His older brothers — President John F. Kennedy and U.S. Sen. Robert Kennedy — were felled by assassins' bullets in the prime of their lives. For Mr. Kennedy, the fact that they were twin national tragedies was surpassed by the trauma of his profound personal loss.
For decades, Ted was the last of the fabled Kennedy brothers. Because of that, the Massachusetts senator became a symbol of fascination to millions and an object of hatred to a deranged few.
But politics was the family business and Mr. Kennedy had every intention of excelling at it. At the time of his death last year, he was one of the hardest-working and longest-serving senators in American history. Politicians on both sides of the aisle routinely referred to him as the one indispensable colleague. His leadership during the health care debate and his decades-long tenure as a liberal icon earned him the nickname "Lion of the Senate."
Still, Mr. Kennedy wouldn't have been human if he didn't flinch at unexpected sounds or sudden bangs. His family paid a terrible price for allowing its sons to go into public service, and they were nervous about Ted's decision to challenge President Jimmy Carter for the Democratic nomination in 1980.

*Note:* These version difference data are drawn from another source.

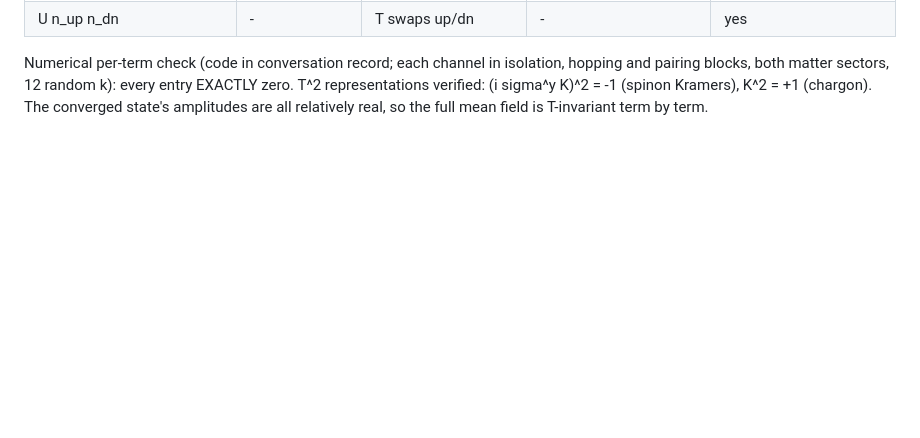
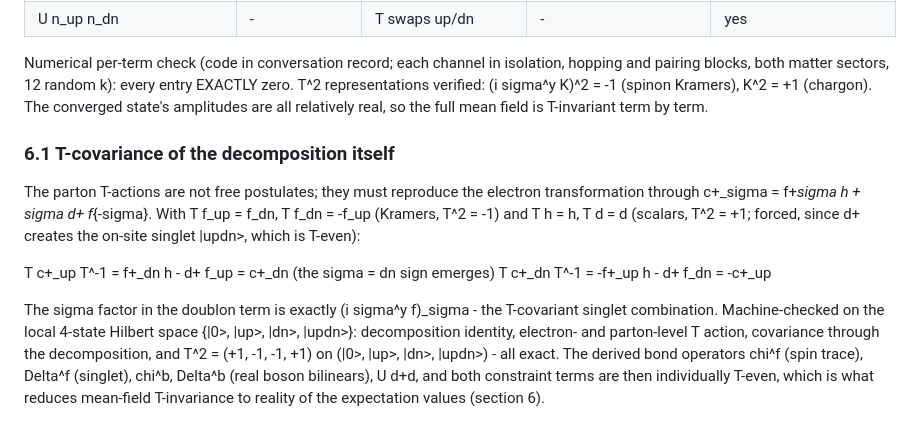
Before and after one commit to chainik1125/135_MFT, a Markdown page: notes/theory/hamiltonian_explicit.md, the part around the change. Rendered like a GitHub page; blank space fills up the shorter version.

Commit message:
T-covariance of the slave-boson decomposition: analytic + machine check
Co-Authored-By: Claude Fable 5 <noreply@anthropic.com>

```diff
--- a/notes/theory/hamiltonian_explicit.md
+++ b/notes/theory/hamiltonian_explicit.md
@@ -240,3 +240,24 @@ isolation, hopping and pairing blocks, both matter sectors, 12 random k):
 every entry EXACTLY zero. T^2 representations verified: (i sigma^y K)^2 = -1
 (spinon Kramers), K^2 = +1 (chargon). The converged state's amplitudes are
 all relatively real, so the full mean field is T-invariant term by term.
+
+### 6.1 T-covariance of the decomposition itself
+
+The parton T-actions are not free postulates; they must reproduce the
+electron transformation through c+_sigma = f+_sigma h + sigma d+ f_{-sigma}.
+With T f_up = f_dn, T f_dn = -f_up (Kramers, T^2 = -1) and T h = h,
+T d = d (scalars, T^2 = +1; forced, since d+ creates the on-site singlet
+|updn>, which is T-even):
+
+  T c+_up T^-1 = f+_dn h - d+ f_up  = c+_dn      (the sigma = dn sign emerges)
+  T c+_dn T^-1 = -f+_up h - d+ f_dn = -c+_up
+
+The sigma factor in the doublon term is exactly (i sigma^y f)_sigma - the
+T-covariant singlet combination. Machine-checked on the local 4-state
+Hilbert space {|0>, |up>, |dn>, |updn>}: decomposition identity, electron-
+and parton-level T action, covariance through the decomposition, and
+T^2 = (+1, -1, -1, +1) on (|0>, |up>, |dn>, |updn>) - all exact. The derived
+bond operators chi^f (spin trace), Delta^f (singlet), chi^b, Delta^b (real
+boson bilinears), U d+d, and both constraint terms are then individually
+T-even, which is what reduces mean-field T-invariance to reality of the
+expectation values (section 6).
```
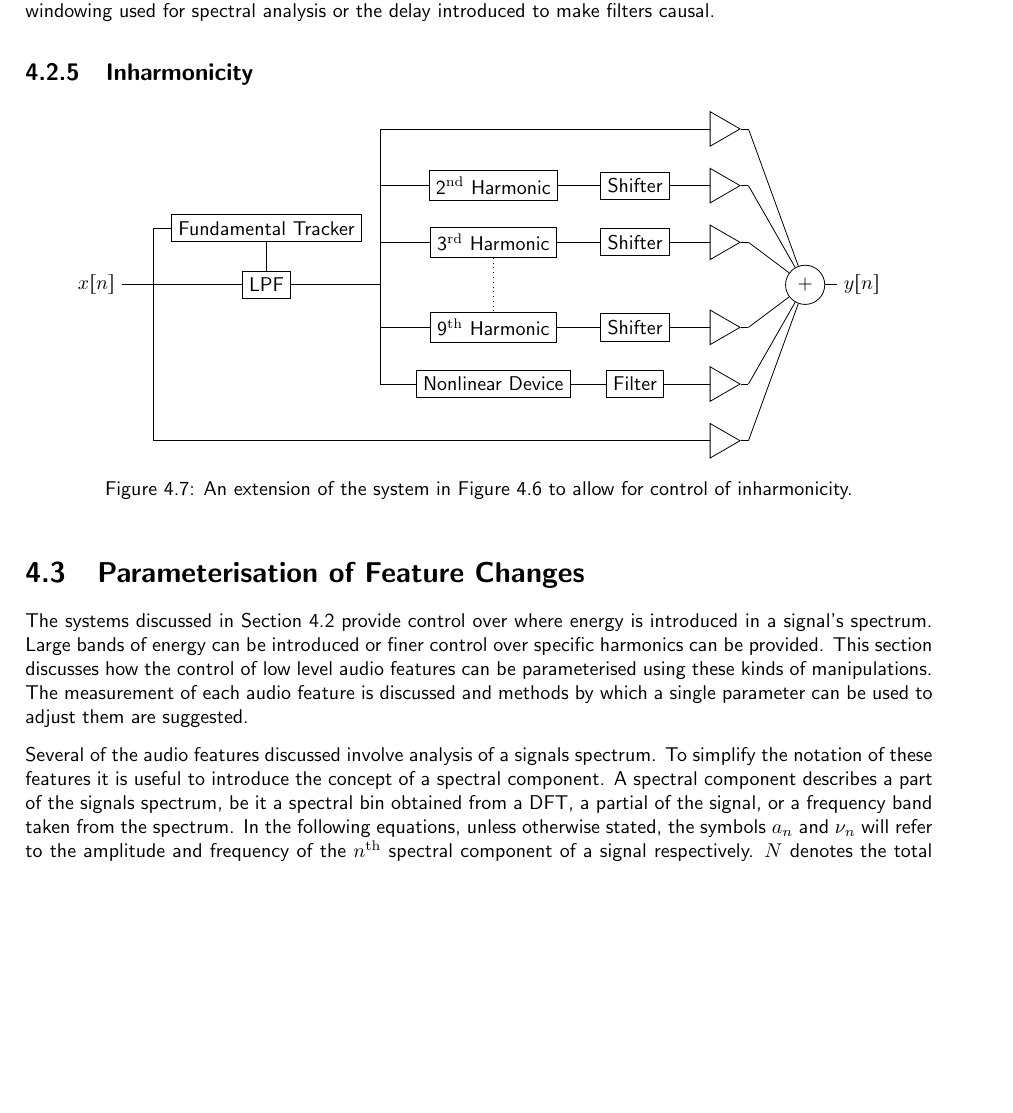
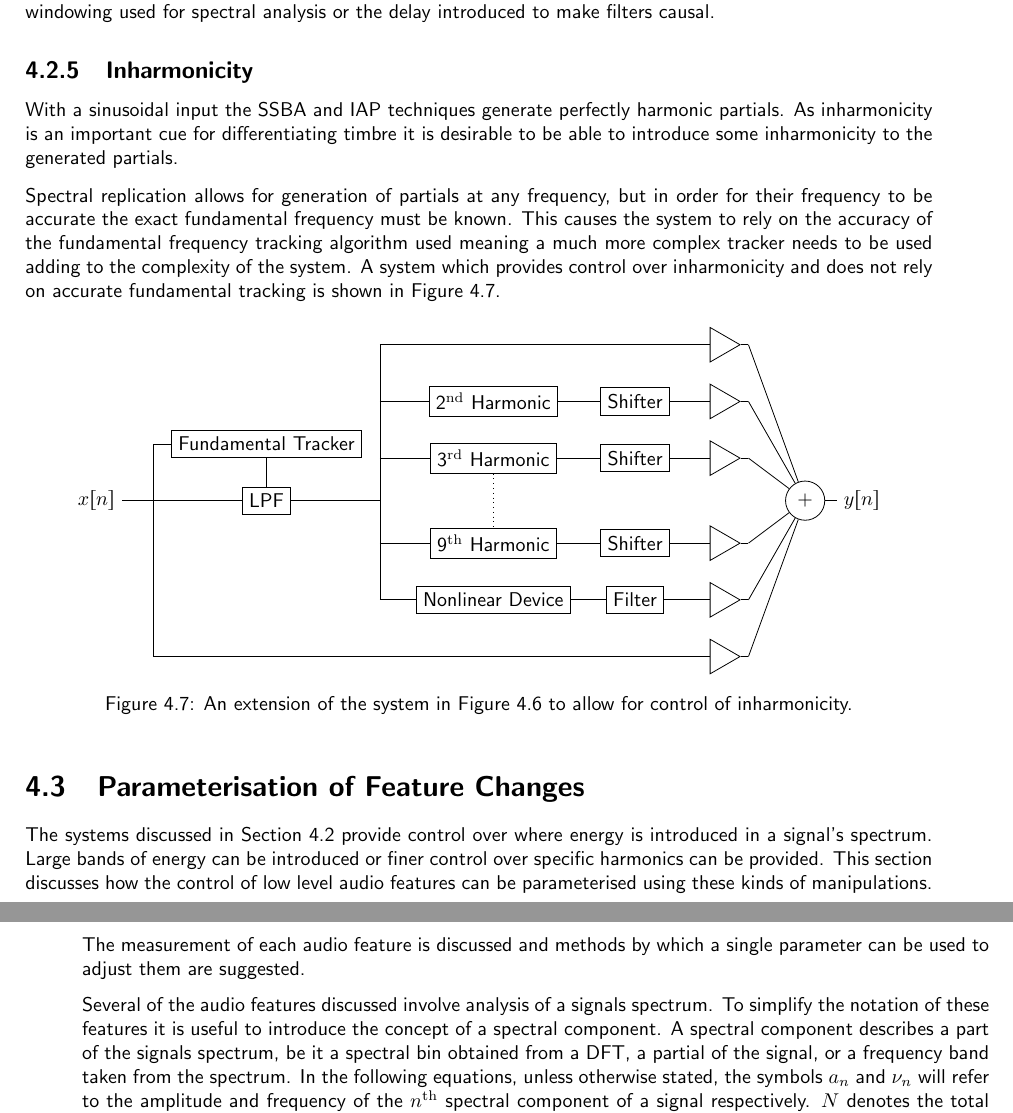
Before and after one commit to seanlikeskites/Thesis, a LaTeX thesis (Sean_Enderby_Thesis.tex, which reads chapter4/chapter4.tex): part of page 52 of 64 before the commit and two parts of pages 52 and 53 of 64 after it, the two joined at a grey line, cut so that both start at the same text, the shorter picture padded with empty space. Compiled offline with pdfLaTeX.

```diff
--- a/chapter4/chapter4.tex
+++ b/chapter4/chapter4.tex
@@ -545,6 +545,16 @@
 
 	\subsection{Inharmonicity}
 	\label{sec:FeatureControl-Systems-Inharmonicity}
+		With a sinusoidal input the SSBA and IAP techniques generate perfectly harmonic partials. As inharmonicity
+		is an important cue for differentiating timbre it is desirable to be able to introduce some inharmonicity
+		to the generated partials.
+
+		Spectral replication allows for generation of partials at any frequency, but in order for their frequency
+		to be accurate the exact fundamental frequency must be known. This causes the system to rely on the
+		accuracy of the fundamental frequency tracking algorithm used meaning a much more complex tracker needs to
+		be used adding to the complexity of the system. A system which provides control over inharmonicity and does
+		not rely on accurate fundamental tracking is shown in Figure \ref{fig:InharmonicitySystem}.
+
 		\begin{figure}[h!]
 			\centering
 			\begin{tikzpicture}
```
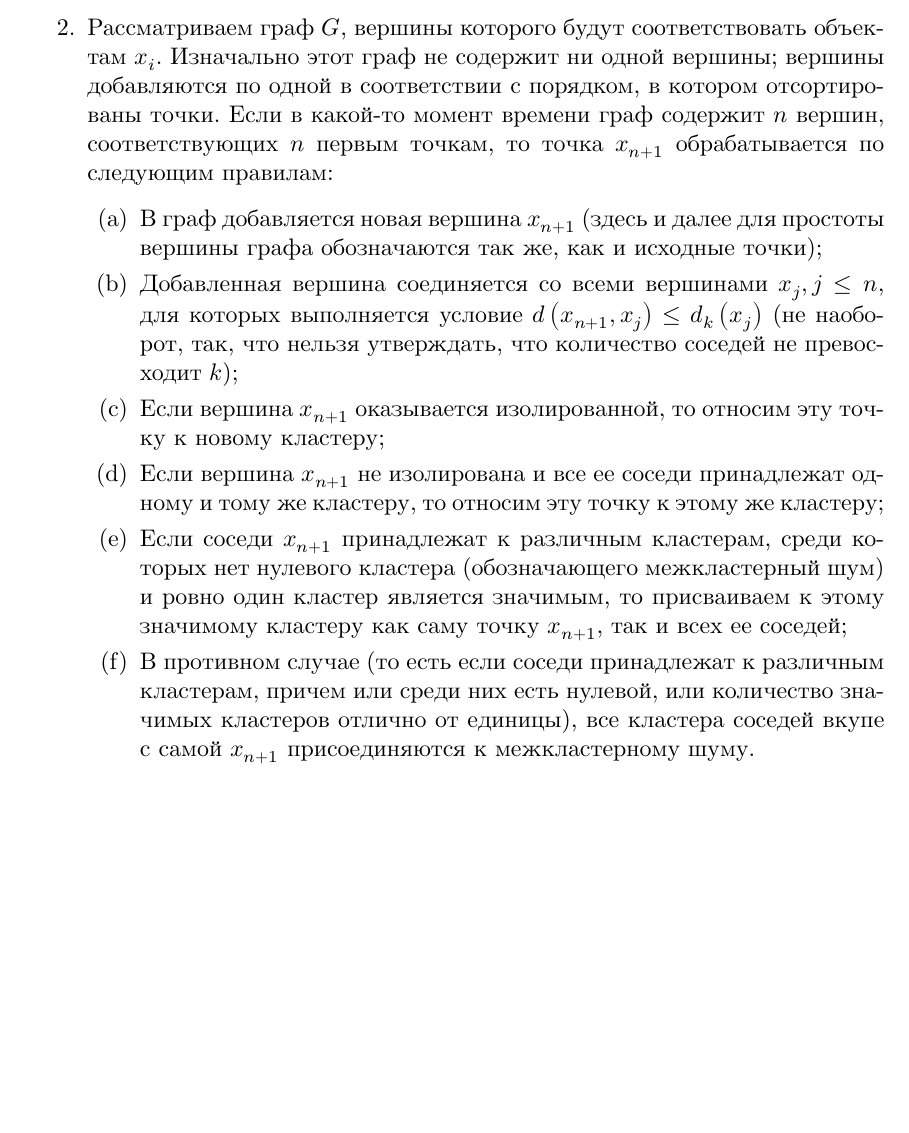
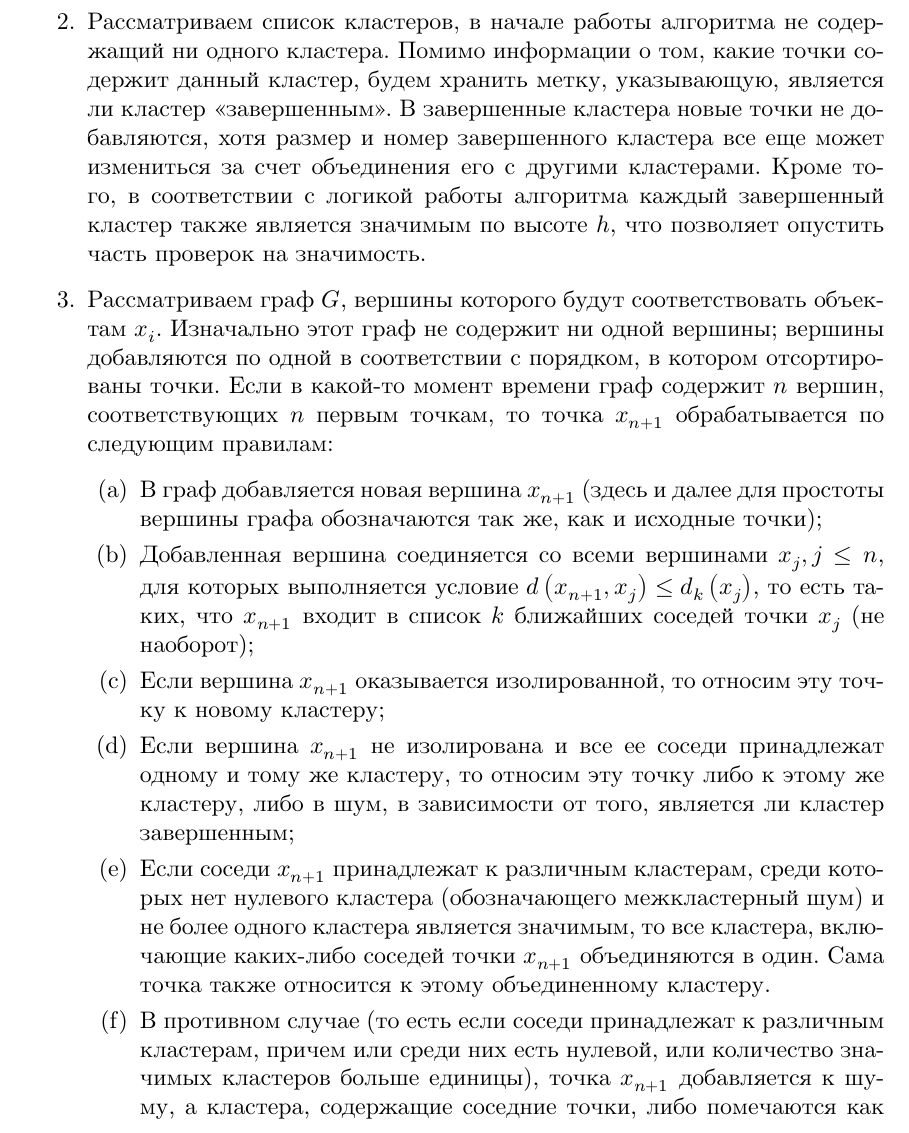
Before and after one commit to D-Sokol/TimeSerier-Coloquium, a LaTeX document (main.tex, which reads 4.tex): part of page 6 of 12, cut at the place of the change, the shorter picture padded with empty space. The pictures show the PDF file main.pdf that the author committed with the source.

Commit message:
Fixed errors in Wishart algorithm description.

```diff
--- a/4.tex
+++ b/4.tex
@@ -19,8 +18,14 @@
 
+% TODO: cite "Алгоритм построения унимодальных кластеров методом $k$ ближайших соседей"
 Результатом работы алгоритма является набор меток кластеров $w_i$, где метка $w_j = 0$ обозначает межкластерный шум. Алгоритм состоит из следующих шагов:
 \begin{enumerate}
 \item
     Сортируем все точки по возрастанию $d_k(x_i)$. После этой операции в начале списка находятся так называемые <<области сгущения>> -- точки, расположенные сравнительно близко к по крайней мере $k$ другим точкам;
+\item
+    Рассматриваем список кластеров, в начале работы алгоритма не содержащий ни одного кластера.
+    Помимо информации о том, какие точки содержит данный кластер, будем хранить метку, указывающую, является ли кластер <<завершенным>>.
+    В завершенные кластера новые точки не добавляются, хотя размер и номер завершенного кластера все еще может измениться за счет объединения его с другими кластерами.
+    Кроме того, в соответствии с логикой работы алгоритма каждый завершенный кластер также является значимым по высоте $h$, что позволяет опустить часть проверок на значимость.
 \item
     Рассматриваем граф $G$, вершины которого будут соответствовать объектам $x_i$.
     Изначально этот граф не содержит ни одной вершины; вершины добавляются по одной в соответствии с порядком, в котором отсортированы точки.
@@ -29,13 +34,11 @@
     \item
         В граф добавляется новая вершина $x_{n+1}$ (здесь и далее для простоты вершины графа обозначаются так же, как и исходные точки);
     \item
-        Добавленная вершина соединяется со всеми вершинами $x_{j}, j \leq n$, для которых выполняется условие $d\left( x_{n+1}, x_j \right) \leq d_k\left( x_j \right)$ (не наоборот, так, что нельзя утверждать, что количество соседей не превосходит $k$);
+        Добавленная вершина соединяется со всеми вершинами $x_{j}, j \leq n$, для которых выполняется условие $d\left( x_{n+1}, x_j \right) \leq d_k\left( x_j \right)$, то есть таких, что $x_{n+1}$ входит в список $k$ ближайших соседей точки $x_j$ (не наоборот);
     \item
         Если вершина $x_{n+1}$ оказывается изолированной, то относим эту точку к новому кластеру;
     \item
-        Если вершина $x_{n+1}$ не изолирована и все ее соседи принадлежат одному и тому же кластеру, то относим эту точку к этому же кластеру;
+        Если вершина $x_{n+1}$ не изолирована и все ее соседи принадлежат одному и тому же кластеру, то относим эту точку либо к этому же кластеру, либо в шум, в зависимости от того, является ли кластер завершенным;
     \item
-        Если соседи $x_{n+1}$ принадлежат к различным кластерам, среди которых нет нулевого кластера (обозначающего межкластерный шум) и ровно один кластер является значимым, то присваиваем к этому значимому кластеру как саму точку $x_{n+1}$, так и всех ее соседей;
+        Если соседи $x_{n+1}$ принадлежат к различным кластерам, среди которых нет нулевого кластера (обозначающего межкластерный шум) и не более одного кластера является значимым, то все кластера, включающие каких-либо соседей точки $x_{n+1}$ объединяются в один. Сама точка также относится к этому объединенному кластеру.
     \item
-        В противном случае (то есть если соседи принадлежат к различным кластерам, причем или среди них есть нулевой, или количество значимых кластеров отлично от единицы),  % TODO: в лекции только кейс с более чем одним значимым, разве не может быть ноль?
-        все кластера соседей вкупе с самой $x_{n+1}$ присоединяются к межкластерному шуму.
```
Also changed, not shown: main.pdf, 4.tex (9 more changed lines).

The bulk of the FBI's 2,352 pages on Mr. Kennedy from 1961 to 1985 chronicle the numerous threats against him. If anyone would have been justified in keeping a lower profile, it would have been the senator. It's a testament to Edward Kennedy's sense of public service that he didn't.